● Your task: The answer must be an exact copy of every record.

Edit tracking data
=======

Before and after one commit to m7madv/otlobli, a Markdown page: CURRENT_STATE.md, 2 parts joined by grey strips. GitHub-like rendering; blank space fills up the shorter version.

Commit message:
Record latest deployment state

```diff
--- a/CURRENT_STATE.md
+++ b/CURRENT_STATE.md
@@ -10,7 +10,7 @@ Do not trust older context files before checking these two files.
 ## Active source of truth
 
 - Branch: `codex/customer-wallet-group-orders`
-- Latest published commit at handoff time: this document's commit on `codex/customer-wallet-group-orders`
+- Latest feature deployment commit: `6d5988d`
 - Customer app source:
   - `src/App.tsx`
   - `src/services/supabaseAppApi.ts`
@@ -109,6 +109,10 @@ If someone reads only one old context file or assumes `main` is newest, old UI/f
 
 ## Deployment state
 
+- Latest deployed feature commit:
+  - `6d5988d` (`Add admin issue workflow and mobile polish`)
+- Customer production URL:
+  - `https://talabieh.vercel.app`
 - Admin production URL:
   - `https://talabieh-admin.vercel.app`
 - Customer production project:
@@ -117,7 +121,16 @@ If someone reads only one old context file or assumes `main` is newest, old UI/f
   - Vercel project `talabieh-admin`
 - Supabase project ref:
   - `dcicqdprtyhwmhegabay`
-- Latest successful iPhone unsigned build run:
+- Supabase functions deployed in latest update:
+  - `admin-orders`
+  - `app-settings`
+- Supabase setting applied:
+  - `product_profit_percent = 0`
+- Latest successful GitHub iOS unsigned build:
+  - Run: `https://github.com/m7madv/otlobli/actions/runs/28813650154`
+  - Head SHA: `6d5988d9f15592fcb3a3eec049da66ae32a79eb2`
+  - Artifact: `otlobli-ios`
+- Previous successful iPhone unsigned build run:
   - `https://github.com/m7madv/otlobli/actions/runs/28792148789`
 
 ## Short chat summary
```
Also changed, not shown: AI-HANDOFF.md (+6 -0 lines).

=======

● Finished exercise:
Before and after one commit to m7madv/otlobli, a Markdown page: CURRENT_STATE.md, 2 parts joined by grey strips. GitHub-like rendering; blank space fills up the shorter version.

Commit message:
Record latest deployment state

```diff
--- a/CURRENT_STATE.md
+++ b/CURRENT_STATE.md
@@ -10,7 +10,7 @@ Do not trust older context files before checking these two files.
 ## Active source of truth
 
 - Branch: `codex/customer-wallet-group-orders`
-- Latest published commit at handoff time: this document's commit on `codex/customer-wallet-group-orders`
+- Latest feature deployment commit: `6d5988d`
 - Customer app source:
   - `src/App.tsx`
   - `src/services/supabaseAppApi.ts`
@@ -109,6 +109,10 @@ If someone reads only one old context file or assumes `main` is newest, old UI/f
 
 ## Deployment state
 
+- Latest deployed feature commit:
+  - `6d5988d` (`Add admin issue workflow and mobile polish`)
+- Customer production URL:
+  - `https://talabieh.vercel.app`
 - Admin production URL:
   - `https://talabieh-admin.vercel.app`
 - Customer production project:
@@ -117,7 +121,16 @@ If someone reads only one old context file or assumes `main` is newest, old UI/f
   - Vercel project `talabieh-admin`
 - Supabase project ref:
   - `dcicqdprtyhwmhegabay`
-- Latest successful iPhone unsigned build run:
+- Supabase functions deployed in latest update:
+  - `admin-orders`
+  - `app-settings`
+- Supabase setting applied:
+  - `product_profit_percent = 0`
+- Latest successful GitHub iOS unsigned build:
+  - Run: `https://github.com/m7madv/otlobli/actions/runs/28813650154`
+  - Head SHA: `6d5988d9f15592fcb3a3eec049da66ae32a79eb2`
+  - Artifact: `otlobli-ios`
+- Previous successful iPhone unsigned build run:
   - `https://github.com/m7madv/otlobli/actions/runs/28792148789`
 
 ## Short chat summary
```
Also changed, not shown: AI-HANDOFF.md (+6 -0 lines).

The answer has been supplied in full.